Free Tibet is Dead
One hundred and twenty one and counting: The number of Tibetans that have, by their own hand, chosen to die in self-ignited flames. Regardless of their motivations, this demonstrates an unimaginable level of desperation.
Those of us who support Tibetan causes are devastated by this horrific phenomenon—devastated and confused. After 25 years of effort, we were beginning to believe that the end of Tibetan suffering was achievable. We had donated millions of dollars to "Free Tibet" and successfully raised awareness of the Tibetan struggle through multiple media platforms. We witnessed Beasty Boys concerts; Martin Scorsese's "Kundun;" Brad Pitt in "Seven Years in Tibet;" the Dalai Lama receiving the Nobel Peace Prize; Richard Gere's advocating face and the creation of countless Tibetan support groups and events. We had put the issue on the map and, arguably, during the early part of the last decade, no human rights cause was more visible and received more funding than the Western-based Tibetan movement.
Yet, here we are, shaking our heads in disbelief as one Tibetan after another self-immolates. Tibetans today seem more desperate than ever and Chinese repression of Tibetan culture seems to be increasing. Even the Barkhor—the sacred heart of Tibet's capital city, Lhasa—is being flattened into a parking lot as we speak. Ultimately, these events force us into the realization that, after all of our efforts, we are powerless to affect real change in Tibet, and have failed to curtail the type of desperation among Tibetans that leads them to a fiery demise. The "Free Tibet" movement is dead. How did we get it so wrong?
Tibetan advocacy may have been in the wrong hands to begin with.
In 1987, we in the West took Tibet under our wing and were determined to resolve their concerns our way and according to our perceptions. Funds were raised, organizations formed and we proceeded to approach the issue from all angles at once. We repeatedly threw money at Tibetans, whether they needed it or not; traded ideological barbs with China; enacted toothless and non-binding resolutions; threatened small countries like Nepal for not doing enough, and basically treated Tibetans like pets in need of constant attention. We offered scholarships and training for the lucky few who made it out of Tibet and proposed resettlement visas for those who wanted out. For two decades, this patchwork of random programs and legislation provided small victories at best; and the perpetuation of Tibetan dependency on the West, at worst.
Great energy has been spent in keeping our pro-Tibet institutions afloat, yet we've failed to build adequate mechanisms that give the Tibetans themselves a reason for optimism. We never took the time to develop the specific expertise needed to reduce Tibetan suffering from the ground-up. Our fundraising and organizational skills have matured, but our direct assistance efforts are still stuck in first gear. Advocacy groups today still feel the need to "raise awareness" of the Tibetan issue as though it were new to everyone. After 25 years, this "raising awareness" mantra now sounds like a code for: "we don't know what to do next."

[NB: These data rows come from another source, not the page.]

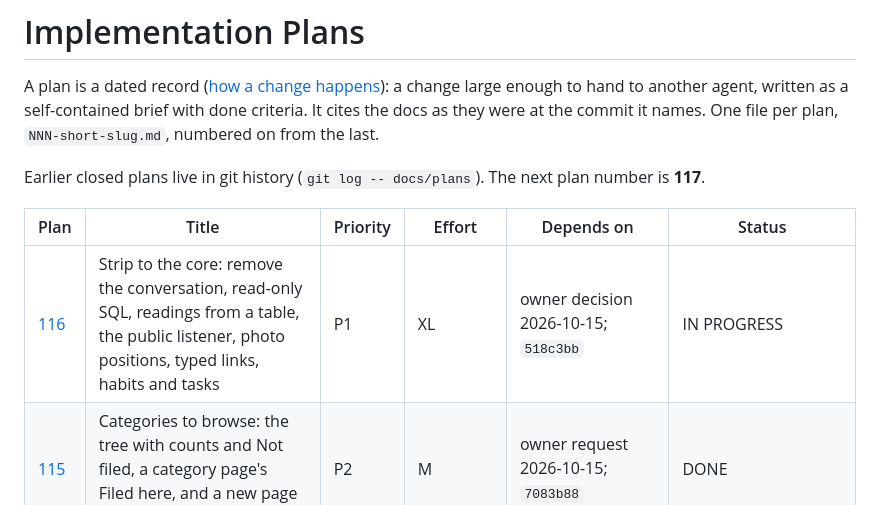
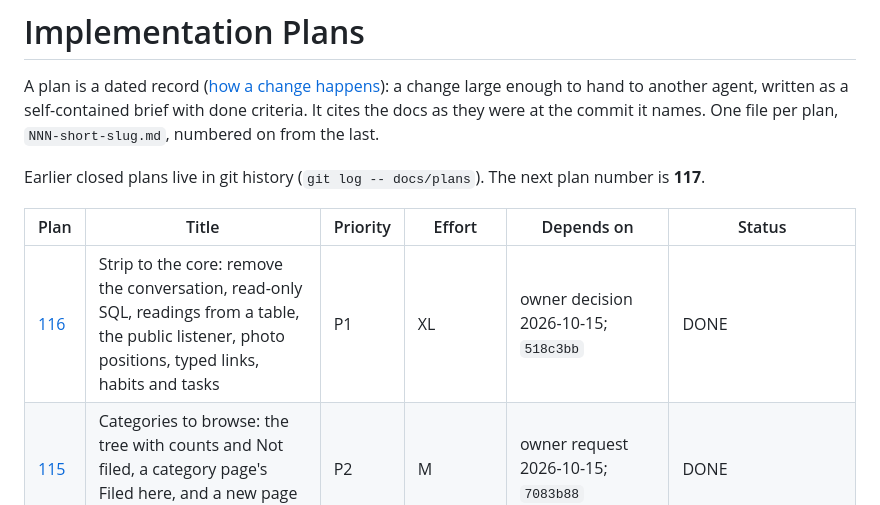
Before and after one commit to alexradunet/lifelogdb, a Markdown page: docs/plans/README.md, the part around the change. Drawn GitHub-style.

Commit message:
plan 116: DONE, the live file converted
Co-Authored-By: Claude Fable 5.1 <noreply@anthropic.com>

```diff
--- a/docs/plans/README.md
+++ b/docs/plans/README.md
@@ -8,7 +8,7 @@ Earlier closed plans live in git history (`git log -- docs/plans`). The next pla
 
 | Plan | Title | Priority | Effort | Depends on | Status |
 |------|-------|----------|--------|------------|--------|
-| [116](116-strip-to-the-core.md) | Strip to the core: remove the conversation, read-only SQL, readings from a table, the public listener, photo positions, typed links, habits and tasks | P1 | XL | owner decision 2026-10-15; `518c3bb` | IN PROGRESS |
+| [116](116-strip-to-the-core.md) | Strip to the core: remove the conversation, read-only SQL, readings from a table, the public listener, photo positions, typed links, habits and tasks | P1 | XL | owner decision 2026-10-15; `518c3bb` | DONE |
 | [115](115-categories-to-browse.md) | Categories to browse: the tree with counts and Not filed, a category page's Filed here, and a new page filed where it is made | P2 | M | owner request 2026-10-15; `7083b88` | DONE |
 | [114](114-one-way-to-do-a-thing.md) | One way to do a thing, on every page: New on its list, ?new= links, + Add, category badges, one selection, one verb a meaning | P2 | L | owner request 2026-10-15; `ebf3a87` | DONE |
 | [113](113-new-metric-on-metrics.md) | New metric, new category and a reading from the metrics page: a kind chooser, register-metric with category and habit_from, a + on each card | P2 | M | owner request 2026-10-15; `725e260` | DONE |
```
Also changed, not shown: docs/plans/116-strip-to-the-core.md (+5 -2 lines).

Is it any wonder that many Tibetans are now losing hope? They've waited decades for the West to do something substantive on their behalf and all they've received in return was increased Chinese repression. They've watched their concerns repeatedly take a back-seat to our various economic priorities while they remain in limbo with no sense of self-determination and no country of their own. While we dither, talk tough and buy furniture for our new Tibet offices, Tibetans look at us as hypocrites: they now know we'll never jeopardize our access to China's great "economic potential" for their sake.
Perhaps our version of "Free Tibet" is better off dead. The Western movement has been stuck in an unproductive malaise for years and the only time it comes to life is when Tibetans themselves bring the issue back into focus—now, unfortunately, through incremental mass suicide.
Our bloated, disjointed international effort needs to give way to a more focused regional strategy that assists Tibetans where they are most vulnerable. A smaller, better organized campaign that addresses the specific ground-based, day to day, realities of the Tibetan struggle is needed now.
India is best positioned to lead such a new strategy. She has sheltered Tibetans since the time of Nehru and the India-based Tibetan Government in Exile has seldom failed to show its gratitude in this regard. India deeply ponders this relationship and knows that the Tibetans under their roof allow them to negotiate with an increasingly terse China from a position of strength. Plus, they know that a Tibet-sympathetic West that aches for a solution (or for someone to take Tibet off its hands) could easily show innumerable forms of preference to an Asian nation that assumes the lead on Tibetan issues.
It's time for the West to get out of the way. In light of current events, can Tibet afford to give us another 25 years to get it right? One hundred and twenty one dead Tibetans have given their definitive answer to that question—and perhaps their indictment.